Trouble Seems to Follow Ruby and Maude in “Trouble Returns”

trouble-returns

Trouble Returns, by Nancy Oswald, is the third book in her Ruby and Maude Adventure children’s series. The series are historically based stories about Ruby, an independent and headstrong young girl, and her ice cream loving donkey, Maude, and their adventures in Cripple Creek in the late 1890s. I had the pleasure of reviewing the first book, Rescue in Poverty Gulchin which Maude is donkey-napped and Ruby risks her own life to save her beloved friend and companion.

Ruby must face her greatest fears in Trouble Returns, when she must face the villain, Jake Hawker, who’s she’s tangled with twice before, in a court of law, when she testifies against him. But she finds her fears very real when he breaks out of jail and comes after Ruby and her friends and family. Can Ruby triumph over Jake Hawker for a third time?

Trouble Returns is crafted to be a stand alone book as well, making me aware enough of events in the second book, Trouble on the Tracks, that I was able to easily follow the full story line, although I hadn’t read the second book, without giving me a bunch of block exposition. As you might guess from the titles, books two and three feature an additional character, who steals readers’ hearts: Trouble, Ruby’s lovable little cat.

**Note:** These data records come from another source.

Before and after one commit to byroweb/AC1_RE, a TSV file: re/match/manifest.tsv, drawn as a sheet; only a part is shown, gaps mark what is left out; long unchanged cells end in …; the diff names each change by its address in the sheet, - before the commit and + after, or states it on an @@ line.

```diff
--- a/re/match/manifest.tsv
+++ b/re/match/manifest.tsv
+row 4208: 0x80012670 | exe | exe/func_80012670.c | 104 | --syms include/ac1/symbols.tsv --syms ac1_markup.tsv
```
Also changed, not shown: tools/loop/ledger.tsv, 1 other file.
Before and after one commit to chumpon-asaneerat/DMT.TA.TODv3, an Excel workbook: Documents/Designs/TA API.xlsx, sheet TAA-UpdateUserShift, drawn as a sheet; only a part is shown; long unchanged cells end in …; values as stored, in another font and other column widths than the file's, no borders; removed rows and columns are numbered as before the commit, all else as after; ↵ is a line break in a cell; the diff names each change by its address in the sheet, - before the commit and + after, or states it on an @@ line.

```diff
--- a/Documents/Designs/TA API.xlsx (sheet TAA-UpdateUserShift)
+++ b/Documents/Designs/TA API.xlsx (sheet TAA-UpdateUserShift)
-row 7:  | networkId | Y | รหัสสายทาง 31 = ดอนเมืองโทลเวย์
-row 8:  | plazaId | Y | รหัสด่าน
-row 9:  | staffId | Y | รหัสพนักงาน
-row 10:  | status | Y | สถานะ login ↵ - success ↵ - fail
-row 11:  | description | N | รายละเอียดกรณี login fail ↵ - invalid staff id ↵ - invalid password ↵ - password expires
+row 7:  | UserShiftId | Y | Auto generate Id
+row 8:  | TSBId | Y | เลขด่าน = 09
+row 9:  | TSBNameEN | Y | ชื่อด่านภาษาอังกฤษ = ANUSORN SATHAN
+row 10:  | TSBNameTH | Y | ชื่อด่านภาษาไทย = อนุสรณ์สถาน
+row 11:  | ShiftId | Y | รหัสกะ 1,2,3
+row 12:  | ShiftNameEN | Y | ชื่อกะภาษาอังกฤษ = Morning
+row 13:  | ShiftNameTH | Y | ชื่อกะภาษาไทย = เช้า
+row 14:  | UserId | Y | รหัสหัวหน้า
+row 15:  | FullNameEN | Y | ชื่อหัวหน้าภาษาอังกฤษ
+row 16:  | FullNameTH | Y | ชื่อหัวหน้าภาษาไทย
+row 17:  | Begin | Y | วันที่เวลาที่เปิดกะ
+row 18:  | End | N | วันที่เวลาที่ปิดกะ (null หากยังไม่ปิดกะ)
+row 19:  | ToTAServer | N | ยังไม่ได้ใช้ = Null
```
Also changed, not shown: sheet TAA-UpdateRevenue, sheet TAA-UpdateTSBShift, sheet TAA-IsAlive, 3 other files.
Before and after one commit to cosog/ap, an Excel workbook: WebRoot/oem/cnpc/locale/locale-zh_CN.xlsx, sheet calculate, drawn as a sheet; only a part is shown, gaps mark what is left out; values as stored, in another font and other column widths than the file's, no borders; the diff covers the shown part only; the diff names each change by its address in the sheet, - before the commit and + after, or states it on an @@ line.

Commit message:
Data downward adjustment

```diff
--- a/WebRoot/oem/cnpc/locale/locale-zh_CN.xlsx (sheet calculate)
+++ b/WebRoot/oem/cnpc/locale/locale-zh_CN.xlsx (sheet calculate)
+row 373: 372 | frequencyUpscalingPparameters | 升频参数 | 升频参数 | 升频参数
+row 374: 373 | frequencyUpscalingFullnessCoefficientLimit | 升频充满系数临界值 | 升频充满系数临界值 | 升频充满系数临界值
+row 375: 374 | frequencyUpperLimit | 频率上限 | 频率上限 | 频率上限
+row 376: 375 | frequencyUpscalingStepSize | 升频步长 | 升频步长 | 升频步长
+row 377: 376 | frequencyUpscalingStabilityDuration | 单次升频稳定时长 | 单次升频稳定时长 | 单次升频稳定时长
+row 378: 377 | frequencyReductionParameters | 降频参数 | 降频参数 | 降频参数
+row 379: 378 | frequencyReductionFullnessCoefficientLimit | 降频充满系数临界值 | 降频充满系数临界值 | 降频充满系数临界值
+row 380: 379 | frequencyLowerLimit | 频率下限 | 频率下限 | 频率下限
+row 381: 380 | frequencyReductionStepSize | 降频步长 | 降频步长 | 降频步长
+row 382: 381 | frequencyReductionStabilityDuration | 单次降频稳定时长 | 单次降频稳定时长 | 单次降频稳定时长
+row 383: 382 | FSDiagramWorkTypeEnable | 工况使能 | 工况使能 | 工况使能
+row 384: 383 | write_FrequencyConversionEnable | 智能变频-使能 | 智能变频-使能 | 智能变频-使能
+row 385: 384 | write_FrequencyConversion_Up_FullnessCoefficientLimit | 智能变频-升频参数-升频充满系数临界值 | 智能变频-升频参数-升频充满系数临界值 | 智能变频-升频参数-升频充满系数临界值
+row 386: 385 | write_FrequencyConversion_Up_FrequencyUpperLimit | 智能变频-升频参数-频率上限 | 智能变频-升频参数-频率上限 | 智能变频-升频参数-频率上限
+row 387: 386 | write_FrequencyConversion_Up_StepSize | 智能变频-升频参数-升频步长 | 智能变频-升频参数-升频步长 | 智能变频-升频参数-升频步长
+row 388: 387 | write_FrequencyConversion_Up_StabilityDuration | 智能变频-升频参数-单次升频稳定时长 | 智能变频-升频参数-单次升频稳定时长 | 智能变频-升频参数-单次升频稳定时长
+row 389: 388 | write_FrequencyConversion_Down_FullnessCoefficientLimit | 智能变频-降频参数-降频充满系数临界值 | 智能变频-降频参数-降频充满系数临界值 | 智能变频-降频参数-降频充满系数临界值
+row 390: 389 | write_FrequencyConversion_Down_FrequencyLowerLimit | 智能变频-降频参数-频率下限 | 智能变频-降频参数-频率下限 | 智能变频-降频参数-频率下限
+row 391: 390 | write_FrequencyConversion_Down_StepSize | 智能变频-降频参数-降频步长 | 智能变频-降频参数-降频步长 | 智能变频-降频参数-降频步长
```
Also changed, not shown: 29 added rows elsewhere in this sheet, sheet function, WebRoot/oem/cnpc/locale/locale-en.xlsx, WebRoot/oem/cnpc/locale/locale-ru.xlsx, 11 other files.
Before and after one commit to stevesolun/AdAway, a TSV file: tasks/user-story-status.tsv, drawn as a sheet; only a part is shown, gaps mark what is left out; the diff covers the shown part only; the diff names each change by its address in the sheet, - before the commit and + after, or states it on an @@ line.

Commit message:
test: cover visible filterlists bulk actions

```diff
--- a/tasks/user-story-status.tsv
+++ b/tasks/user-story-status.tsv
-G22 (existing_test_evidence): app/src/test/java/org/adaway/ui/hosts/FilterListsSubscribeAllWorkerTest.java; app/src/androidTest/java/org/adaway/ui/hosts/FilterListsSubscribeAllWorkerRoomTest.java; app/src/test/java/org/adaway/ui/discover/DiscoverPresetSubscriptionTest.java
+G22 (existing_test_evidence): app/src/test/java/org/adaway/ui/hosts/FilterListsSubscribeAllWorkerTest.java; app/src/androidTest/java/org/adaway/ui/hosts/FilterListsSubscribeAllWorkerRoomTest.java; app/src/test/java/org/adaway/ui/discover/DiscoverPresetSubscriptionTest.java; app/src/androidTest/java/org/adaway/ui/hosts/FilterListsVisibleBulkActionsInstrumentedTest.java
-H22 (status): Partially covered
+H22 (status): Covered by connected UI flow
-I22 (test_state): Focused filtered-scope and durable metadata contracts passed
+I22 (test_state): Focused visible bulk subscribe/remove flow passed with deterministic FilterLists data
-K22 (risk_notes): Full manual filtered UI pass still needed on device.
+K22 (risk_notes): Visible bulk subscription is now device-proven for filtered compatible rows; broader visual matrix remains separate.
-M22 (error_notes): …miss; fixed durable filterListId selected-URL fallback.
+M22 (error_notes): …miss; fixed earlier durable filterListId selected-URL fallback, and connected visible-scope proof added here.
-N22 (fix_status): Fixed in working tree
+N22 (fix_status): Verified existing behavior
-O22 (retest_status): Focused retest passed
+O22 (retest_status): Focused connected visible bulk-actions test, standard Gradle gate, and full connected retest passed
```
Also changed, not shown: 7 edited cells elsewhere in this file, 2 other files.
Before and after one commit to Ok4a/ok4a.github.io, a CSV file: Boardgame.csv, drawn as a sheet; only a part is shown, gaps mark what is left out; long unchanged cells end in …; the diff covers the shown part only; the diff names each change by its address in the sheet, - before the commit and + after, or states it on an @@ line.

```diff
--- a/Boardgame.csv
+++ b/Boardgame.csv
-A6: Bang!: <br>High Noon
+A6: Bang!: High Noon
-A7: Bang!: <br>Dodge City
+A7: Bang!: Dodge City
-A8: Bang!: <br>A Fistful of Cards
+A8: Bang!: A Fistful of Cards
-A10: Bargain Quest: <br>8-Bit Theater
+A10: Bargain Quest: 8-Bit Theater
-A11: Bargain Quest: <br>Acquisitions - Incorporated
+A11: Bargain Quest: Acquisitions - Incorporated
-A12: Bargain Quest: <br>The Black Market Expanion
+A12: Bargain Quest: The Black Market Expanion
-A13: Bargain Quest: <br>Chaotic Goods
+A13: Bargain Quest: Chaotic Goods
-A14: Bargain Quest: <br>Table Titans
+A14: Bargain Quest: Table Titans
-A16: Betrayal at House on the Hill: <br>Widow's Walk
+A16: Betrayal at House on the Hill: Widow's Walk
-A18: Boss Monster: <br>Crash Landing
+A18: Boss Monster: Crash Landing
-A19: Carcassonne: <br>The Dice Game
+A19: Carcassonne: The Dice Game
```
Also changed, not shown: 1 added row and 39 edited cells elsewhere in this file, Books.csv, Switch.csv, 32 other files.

I found this story to be a delightfully entertaining story which was skillfully written. Oswald has crafted another story that readers of all ages won’t want to put down. She’s done her research and the historic details are wonderful. Another plus for me was the fact that it is available in paperback, because I’m an old fashioned type of gal. I give Trouble Returns five quills.

Five Quills3

Kaye Lynne Booth does honest book reviews on Writing to be Read, and she never charges for them. Have a book you’d like reviewed? Contact Kaye at kayebooth(at)yahoo(dot)com.